William E. Pelham Jr., a child psychologist who challenged how his field approached attention deficit hyperactivity disorder in children, arguing for a therapy-based regimen that used drugs like Ritalin and Adderall as an optional supplement, died on Oct. 21 in Miami. He was 75.
His son, William E. Pelham III, who is also a child psychologist, confirmed the death, in a hospital, but did not provide a cause.
Dr. Pelham began his career in the mid-1970s, when the modern understanding of mental health was emerging and psychologists were only just beginning to understand A.D.H.D. — and with it a new generation of medication to treat it.
Through the 1980s and ’90s, doctors and many parents embraced A.D.H.D. drugs like Ritalin and Adderall as miracle medications, though some, including Dr. Pelham, raised concerns about their efficacy and side effects.
Dr. Pelham was not opposed to medication. He recognized that drugs were effective at rapidly addressing the symptoms of A.D.H.D., like fidgeting, impulsiveness and lack of concentration. But in a long string of studies and papers, he argued that for most children, behavioral therapy, combined with parental intervention techniques, should be the first line of attack, followed by low doses of drugs, if necessary.
And yet, as he pointed out repeatedly, the reality was far different: The Centers for Disease Control and Prevention reported in 2016 that while six in 10 children diagnosed with A.D.H.D. were on medication, fewer than half received behavioral therapy.
In one major study, which he published in 2016 along with Susan Murphy, a statistician at the University of Michigan, he demonstrated the importance of treatment sequencing — that behavioral therapy should come first, then medication.
He and Dr. Murphy split a group of 146 children with A.D.H.D., from ages 5 to 12, into two groups. One group received a low dose of generic Ritalin; the other received nothing, but their parents were given instruction in behavioral-modification techniques.
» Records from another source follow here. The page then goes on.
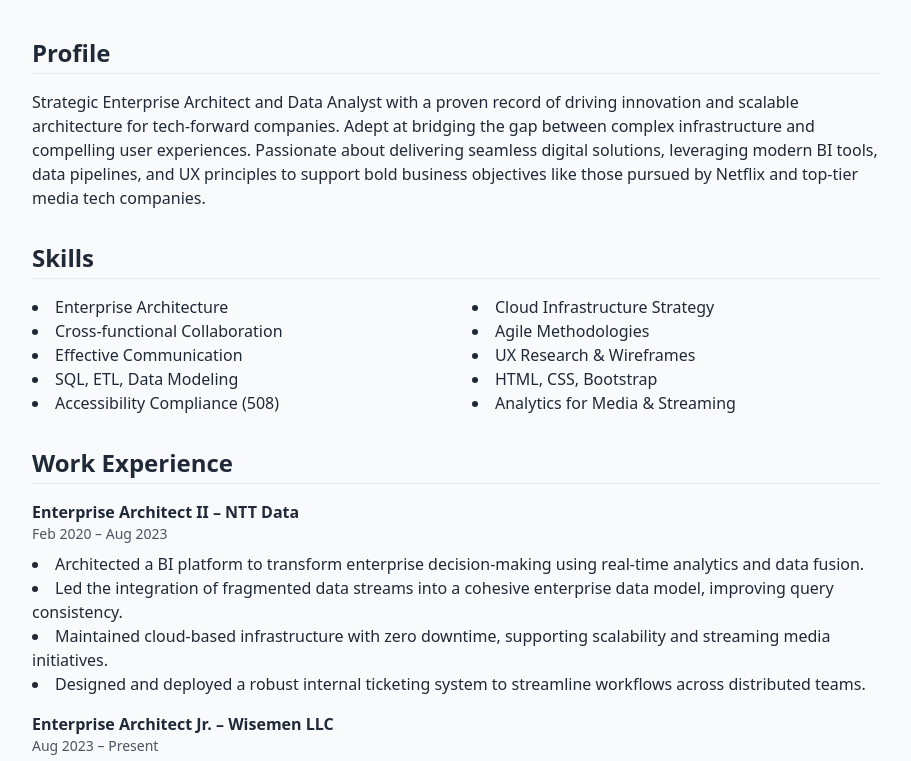
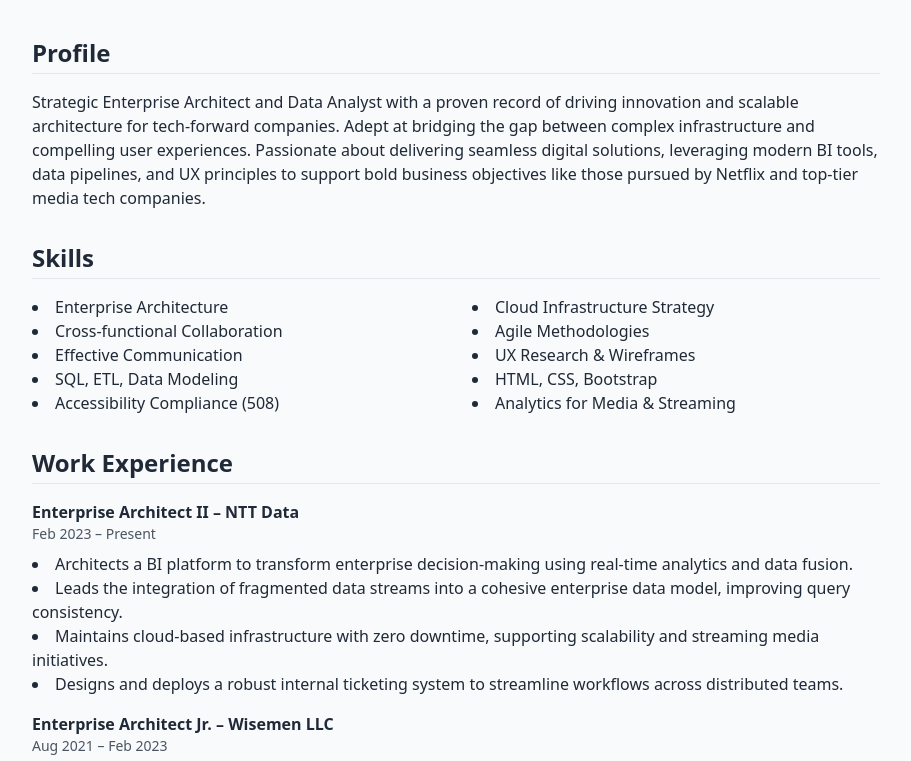
Before and after one commit to dariuswintz/DariusWR, a plain HTML site: page index.html in a window 1280 px wide. Shown: the part 175-936 px from the top of the page, without its empty margins (184-1095 px from the left). Drawn offline with nearby package versions, Linux system fonts and the light colour scheme.

Commit message:
Update index.html

```diff
--- a/index.html
+++ b/index.html
@@ -53,17 +53,17 @@
       <h2 class="text-2xl font-semibold border-b pb-1 mb-4">Work Experience</h2>
       <div class="mb-4">
         <h3 class="font-semibold">Enterprise Architect II – NTT Data</h3>
-        <p class="text-sm text-gray-600 dark:text-gray-400">Feb 2020 – Aug 2023</p>
+        <p class="text-sm text-gray-600 dark:text-gray-400">Feb 2023 – Present</p>
         <ul class="list-disc list-inside mt-2">
-          <li>Architected a BI platform to transform enterprise decision-making using real-time analytics and data fusion.</li>
-          <li>Led the integration of fragmented data streams into a cohesive enterprise data model, improving query consistency.</li>
-          <li>Maintained cloud-based infrastructure with zero downtime, supporting scalability and streaming media initiatives.</li>
-          <li>Designed and deployed a robust internal ticketing system to streamline workflows across distributed teams.</li>
+          <li>Architects a BI platform to transform enterprise decision-making using real-time analytics and data fusion.</li>
+          <li>Leads the integration of fragmented data streams into a cohesive enterprise data model, improving query consistency.</li>
+          <li>Maintains cloud-based infrastructure with zero downtime, supporting scalability and streaming media initiatives.</li>
+          <li>Designs and deploys a robust internal ticketing system to streamline workflows across distributed teams.</li>
         </ul>
       </div>
       <div>
         <h3 class="font-semibold">Enterprise Architect Jr. – Wisemen LLC</h3>
-        <p class="text-sm text-gray-600 dark:text-gray-400">Aug 2023 – Present</p>
+        <p class="text-sm text-gray-600 dark:text-gray-400">Aug 2021 – Feb 2023</p>
         <ul class="list-disc list-inside mt-2">
           <li>Re-engineered legacy internal platforms using modern web stacks (HTML/CSS/Bootstrap), achieving faster delivery cycles.</li>
           <li>Served as client liaison and tech translator, adapting fast-evolving business requirements into agile deliverables.</li>
```
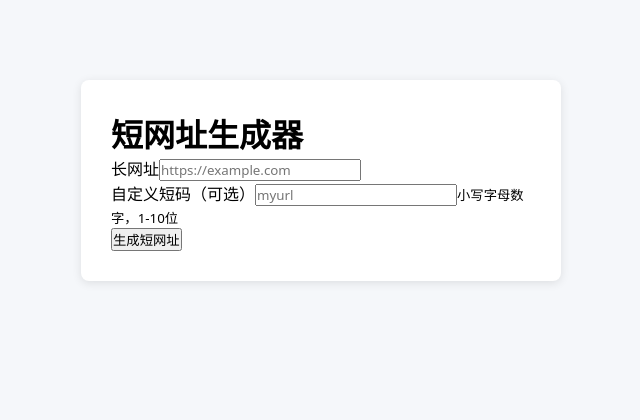
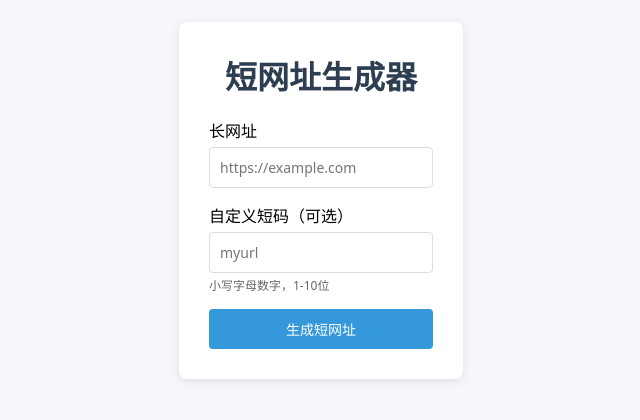
Before and after one commit to guholovex/short-url-generator, a Next.js app: page / in a window 1280 px wide. Shown: the part 220-640 px from the top of the page, without its empty margins (319-959 px from the left). Built offline with nearby package versions, Linux system fonts and the light colour scheme.

Commit message:
Update page.tsx

```diff
--- a/app/page.tsx
+++ b/app/page.tsx
@@ -1,4 +1,5 @@
-'use client';
+'use client'; // 必需：启用客户端渲染（useState 等钩子）
+
 import { useState } from 'react';
 
 export default function Home() {
@@ -9,6 +10,7 @@ export default function Home() {
 
   const handleSubmit = async (e: React.FormEvent) => {
     e.preventDefault();
+    setMessage(''); // 清空旧消息
     try {
       const res = await fetch('/api/shorten', {
         method: 'POST',
@@ -35,30 +37,74 @@ export default function Home() {
   };
 
   const showToast = (msg: string, type: string) => {
-    // Toast 逻辑（同 PHP JS）
     const toast = document.createElement('div');
-    toast.id = 'toast';
-    toast.className = `toast ${type}`;
+    toast.style.cssText = `
+      position: fixed; top: 20px; right: 20px; padding: 12px 20px; border-radius: 4px; color: white; font-size: 14px; z-index: 1000;
+      transform: translateX(100%); transition: transform 0.3s ease; max-width: 300px; box-shadow: 0 2px 10px rgba(0,0,0,0.1);
+    `;
     toast.textContent = msg;
+    if (type === 'success') toast.style.background = '#27ae60';
+    else toast.style.background = '#e74c3c';
     document.body.appendChild(toast);
-    setTimeout(() => toast.remove(), 2000);
+    setTimeout(() => {
+      toast.style.transform = 'translateX(0)';
+    }, 10);
+    setTimeout(() => {
+      toast.remove();
+    }, 2000);
   };
 
   return (
-    <div className="container">
-      <h1>短网址生成器</h1>
+    <div
+      style={{
+        margin: 0,
+        padding: 20,
+        background: '#f5f7fa',
+        minHeight: '100vh',
+        display: 'flex',
+        justifyContent: 'center',
+        alignItems: 'center',
+        fontFamily: 'system-ui, sans-serif',
+      }}
+    >
+      <div
+        style={{
+          background: 'white',
+          padding: 30,
+          borderRadius: 8,
+          boxShadow: '0 2px 10px rgba(0,0,0,0.1)',
+          maxWidth: 480,
+          width: '100%',
+        }}
+      >
+        <h1 style={{ textAlign: 'center', marginBottom: 20, color: '#2c3e50' }}>
+          短网址生成器
+        </h1>
         {message && (
           <div
-          className={`message ${
-            message.includes('成功') ? 'success' : 'error'
-          }`}
+            style={{
+              padding: 10,
+              marginBottom: 15,
+              borderRadius: 4,
+              textAlign: 'center',
+              background: message.includes('成功') ? '#d4edda' : '#f8d7da',
+              color: message.includes('成功') ? '#155724' : '#721c24',
+            }}
           >
             {message}
           </div>
         )}
-      <form onSubmit={handleSubmit}>
-        <div className="form-group">
-          <label htmlFor="url">长网址</label>
+        <form
+          onSubmit={handleSubmit}
+          style={{ display: 'flex', flexDirection: 'column' }}
+        >
+          <div style={{ marginBottom: 15 }}>
+            <label
+              htmlFor="url"
+              style={{ display: 'block', marginBottom: 5, fontWeight: 500 }}
+            >
+              长网址
+            </label>
             <input
               type="url"
               id="url"
@@ -67,10 +113,22 @@ export default function Home() {
               placeholder="https://example.com"
               required
               maxLength={2000}
+              style={{
+                width: '100%',
+                padding: 10,
+                border: '1px solid #ddd',
+                borderRadius: 4,
+                fontSize: 14,
+              }}
             />
           </div>
-        <div className="form-group">
-          <label htmlFor="custom_code">自定义短码（可选）</label>
+          <div style={{ marginBottom: 15 }}>
+            <label
+              htmlFor="custom_code"
+              style={{ display: 'block', marginBottom: 5, fontWeight: 500 }}
+            >
+              自定义短码（可选）
+            </label>
             <input
               type="text"
               id="custom_code"
@@ -78,27 +136,86 @@ export default function Home() {
               onChange={(e) => setCustomCode(e.target.value)}
               placeholder="myurl"
               maxLength={10}
+              style={{
+                width: '100%',
+                padding: 10,
+                border: '1px solid #ddd',
+                borderRadius: 4,
+                fontSize: 14,
+              }}
             />
-          <small>小写字母数字，1-10位</small>
+            <small
+              style={{
+                color: '#666',
+                fontSize: 12,
+                marginTop: 3,
+                display: 'block',
+              }}
+            >
+              小写字母数字，1-10位
+            </small>
           </div>
-        <button type="submit">生成短网址</button>
+          <button
+            type="submit"
+            style={{
+              width: '100%',
+              background: '#3498db',
+              color: 'white',
+              border: 'none',
+              padding: 10,
+              borderRadius: 4,
+              fontSize: 14,
+              cursor: 'pointer',
+            }}
+          >
+            生成短网址
+          </button>
         </form>
         {shortUrl && (
-        <div className="result">
+          <div
+            style={{
+              marginTop: 15,
+              padding: 15,
+              background: '#f8f9fa',
+              borderRadius: 4,
+            }}
+          >
             <strong>短网址</strong>
+            <div>
               <a
                 href={shortUrl}
-            className="short-link"
                 target="_blank"
                 rel="noopener noreferrer"
+                style={{
+                  wordBreak: 'break-all',
+                  margin: '5px 0',
+                  color: '#3498db',
+                  textDecoration: 'none',
+                  fontWeight: 'bold',
+                }}
               >
                 点击跳转：{shortUrl}
               </a>
-          <button className="copy-btn" onClick={() => copyText(shortUrl)}>
+            </div>
+            <button
+              onClick={() => copyText(shortUrl)}
+              style={{
+                background: '#27ae60',
+                marginTop: 8,
+                padding: '6px 10px',
+                fontSize: 12,
+                width: 'auto',
+                cursor: 'pointer',
+                border: 'none',
+                borderRadius: 4,
+                color: 'white',
+              }}
+            >
               复制链接
             </button>
           </div>
         )}
       </div>
+    </div>
   );
 }
```
Lines whose indentation alone changed are shown as unchanged.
After two months, children from both groups who showed no improvement were arranged into four new groups: The children given generic Ritalin received either more medication or behavioral modification therapy, and the children given behavioral modification therapy received either more intense therapy or a dose of medication.